    input d;   // dff3_aras(10)
    input clk;   // dff3_aras(10)
    input rst_n;   // dff3_aras(10)
    input set_n;   // dff3_aras(10)


    wire n8, n12, n16;

    not (n8, set_n) ;   // dff3_aras(15)
    not (n12, rst_n) ;   // dff3_aras(16)
    and (n16, n8, rst_n) ;
    VERIFIC_DFFRS i9 (.d(d), .clk(clk), .s(n16), .r(n12), .q(q));   // dff3_aras(16)

endmodule

//
// Verific Verilog Description of PRIMITIVE VERIFIC_DFFRS
//

module VERIFIC_DFFRS (d, clk, s, r, q);
    input d;
    input clk;
    input s;
    input r;
    output q;
    reg q ;
    always @(posedge clk or posedge s or posedge r) begin
        if (s) q <= 1'b1;
        else if (r) q <= 1'b0;
        else q <= d;
    end

endmodule
 

Simulation result:

 0 d=0 clk=0 rst_n=x set_n=x d=0 q=x
 5 d=0 clk=1 rst_n=x set_n=x d=0 q=0
10 d=0 clk=0 rst_n=0 set_n=1 d=0 q=0
15 d=0 clk=1 rst_n=0 set_n=1 d=0 q=0
20 d=0 clk=0 rst_n=1 set_n=1 d=0 q=0
25 d=0 clk=1 rst_n=1 set_n=1 d=0 q=0
30 d=0 clk=0 rst_n=1 set_n=0 d=0 q=1
35 d=0 clk=1 rst_n=1 set_n=0 d=0 q=1
40 d=0 clk=0 rst_n=0 set_n=0 d=0 q=0
45 d=0 clk=1 rst_n=0 set_n=0 d=0 q=0
50 d=0 clk=0 rst_n=1 set_n=0 d=0 q=1
55 d=0 clk=1 rst_n=1 set_n=0 d=0 q=1
60 d=0 clk=0 rst_n=1 set_n=0 d=0 q=1
 

At time 50, when rst_n goes to 1, q also goes to 1. This is the expected behavior.

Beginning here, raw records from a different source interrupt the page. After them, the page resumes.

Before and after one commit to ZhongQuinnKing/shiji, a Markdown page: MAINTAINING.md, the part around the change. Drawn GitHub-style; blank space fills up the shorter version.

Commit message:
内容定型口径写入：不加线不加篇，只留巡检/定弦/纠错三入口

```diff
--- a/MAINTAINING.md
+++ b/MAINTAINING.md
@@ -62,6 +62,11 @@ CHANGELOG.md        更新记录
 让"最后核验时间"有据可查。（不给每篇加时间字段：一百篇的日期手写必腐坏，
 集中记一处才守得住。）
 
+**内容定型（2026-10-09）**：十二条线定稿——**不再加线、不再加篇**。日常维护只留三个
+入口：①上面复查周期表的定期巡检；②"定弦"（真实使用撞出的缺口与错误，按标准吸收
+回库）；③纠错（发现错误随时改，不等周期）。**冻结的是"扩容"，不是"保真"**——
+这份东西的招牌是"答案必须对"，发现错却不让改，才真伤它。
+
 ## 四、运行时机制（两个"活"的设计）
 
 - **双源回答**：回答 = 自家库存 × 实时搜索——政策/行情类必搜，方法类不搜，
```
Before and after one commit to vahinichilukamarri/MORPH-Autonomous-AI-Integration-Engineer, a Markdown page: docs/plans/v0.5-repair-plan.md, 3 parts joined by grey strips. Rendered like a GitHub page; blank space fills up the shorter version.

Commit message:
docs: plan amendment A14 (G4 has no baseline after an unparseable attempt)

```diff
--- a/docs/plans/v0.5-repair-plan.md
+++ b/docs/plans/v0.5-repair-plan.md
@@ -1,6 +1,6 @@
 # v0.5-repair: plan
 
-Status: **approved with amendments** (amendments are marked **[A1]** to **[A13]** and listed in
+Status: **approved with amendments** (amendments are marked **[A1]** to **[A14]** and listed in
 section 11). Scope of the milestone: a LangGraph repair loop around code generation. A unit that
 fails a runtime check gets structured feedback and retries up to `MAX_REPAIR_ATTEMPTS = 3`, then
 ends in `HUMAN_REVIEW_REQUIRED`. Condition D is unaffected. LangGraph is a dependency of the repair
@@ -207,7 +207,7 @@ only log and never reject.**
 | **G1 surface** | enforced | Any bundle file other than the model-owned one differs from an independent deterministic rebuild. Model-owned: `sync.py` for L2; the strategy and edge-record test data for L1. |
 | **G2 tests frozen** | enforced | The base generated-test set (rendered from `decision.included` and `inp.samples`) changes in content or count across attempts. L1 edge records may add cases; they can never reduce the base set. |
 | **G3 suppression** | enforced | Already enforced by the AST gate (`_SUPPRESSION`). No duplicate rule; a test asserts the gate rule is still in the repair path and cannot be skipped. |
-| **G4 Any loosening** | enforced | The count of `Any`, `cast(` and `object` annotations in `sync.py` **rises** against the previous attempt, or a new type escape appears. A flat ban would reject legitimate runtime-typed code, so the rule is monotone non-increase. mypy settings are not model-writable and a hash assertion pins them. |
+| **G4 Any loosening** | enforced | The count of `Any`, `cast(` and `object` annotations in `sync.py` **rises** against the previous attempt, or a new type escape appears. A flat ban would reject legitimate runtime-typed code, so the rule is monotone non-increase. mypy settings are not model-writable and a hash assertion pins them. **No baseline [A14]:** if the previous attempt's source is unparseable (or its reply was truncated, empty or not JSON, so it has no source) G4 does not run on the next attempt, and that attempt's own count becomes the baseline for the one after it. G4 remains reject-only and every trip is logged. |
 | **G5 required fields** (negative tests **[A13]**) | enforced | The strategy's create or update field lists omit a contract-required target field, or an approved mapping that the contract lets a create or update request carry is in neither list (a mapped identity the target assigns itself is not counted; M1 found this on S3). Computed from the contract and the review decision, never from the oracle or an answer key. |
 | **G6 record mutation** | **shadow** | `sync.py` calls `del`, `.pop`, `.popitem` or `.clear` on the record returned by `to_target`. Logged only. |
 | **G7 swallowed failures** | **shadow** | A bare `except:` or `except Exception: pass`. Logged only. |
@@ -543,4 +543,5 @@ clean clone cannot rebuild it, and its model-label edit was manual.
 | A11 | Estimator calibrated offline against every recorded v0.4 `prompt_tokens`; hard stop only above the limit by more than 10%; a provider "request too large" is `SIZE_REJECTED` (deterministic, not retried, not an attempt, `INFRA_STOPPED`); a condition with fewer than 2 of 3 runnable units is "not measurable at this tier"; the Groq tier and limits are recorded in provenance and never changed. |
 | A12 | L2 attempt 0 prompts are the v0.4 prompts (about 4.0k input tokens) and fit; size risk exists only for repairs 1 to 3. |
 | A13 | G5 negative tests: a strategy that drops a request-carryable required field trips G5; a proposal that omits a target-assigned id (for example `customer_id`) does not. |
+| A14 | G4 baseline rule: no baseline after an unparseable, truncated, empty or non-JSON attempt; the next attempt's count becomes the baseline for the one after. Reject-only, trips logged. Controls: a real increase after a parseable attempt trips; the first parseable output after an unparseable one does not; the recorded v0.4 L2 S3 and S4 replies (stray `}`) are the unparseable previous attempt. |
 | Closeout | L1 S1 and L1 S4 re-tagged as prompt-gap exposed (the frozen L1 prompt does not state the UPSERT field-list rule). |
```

To correct this issue, the simulator needs some help from the designer. The RTL code is modified to force q to 1 when rst_n is 1 and set_n is 0:

// Good DFF with asynchronous set and reset and self-
// correcting set-reset assignment
module dff3_aras (q, d, clk, rst_n, set_n);
  output q;
  input d, clk, rst_n, set_n;
  reg q;

  always @(posedge clk or negedge rst_n or negedge set_n)
    if (!rst_n) q <= 0; // asynchronous reset
    else if (!set_n) q <= 1; // asynchronous set
    else q <= d;

  // synopsys translate_off
  always @(rst_n or set_n)
    if (rst_n && !set_n)
      force q = 1;
    else
      release q;
  // synopsys translate_on
endmodule
 

The "extra" code is ignored by synthesis tools due to the pragmas translate_off/on.

Now the result of RTL simulation matches that of gate-level simulation:

 0 d=0 clk=0 rst_n=x set_n=x d=0 q=x
 5 d=0 clk=1 rst_n=x set_n=x d=0 q=0
10 d=0 clk=0 rst_n=0 set_n=1 d=0 q=0
15 d=0 clk=1 rst_n=0 set_n=1 d=0 q=0
20 d=0 clk=0 rst_n=1 set_n=1 d=0 q=0
25 d=0 clk=1 rst_n=1 set_n=1 d=0 q=0
30 d=0 clk=0 rst_n=1 set_n=0 d=0 q=1
35 d=0 clk=1 rst_n=1 set_n=0 d=0 q=1
40 d=0 clk=0 rst_n=0 set_n=0 d=0 q=0
45 d=0 clk=1 rst_n=0 set_n=0 d=0 q=0
50 d=0 clk=0 rst_n=1 set_n=0 d=0 q=1
55 d=0 clk=1 rst_n=1 set_n=0 d=0 q=1
60 d=0 clk=0 rst_n=1 set_n=0 d=0 q=1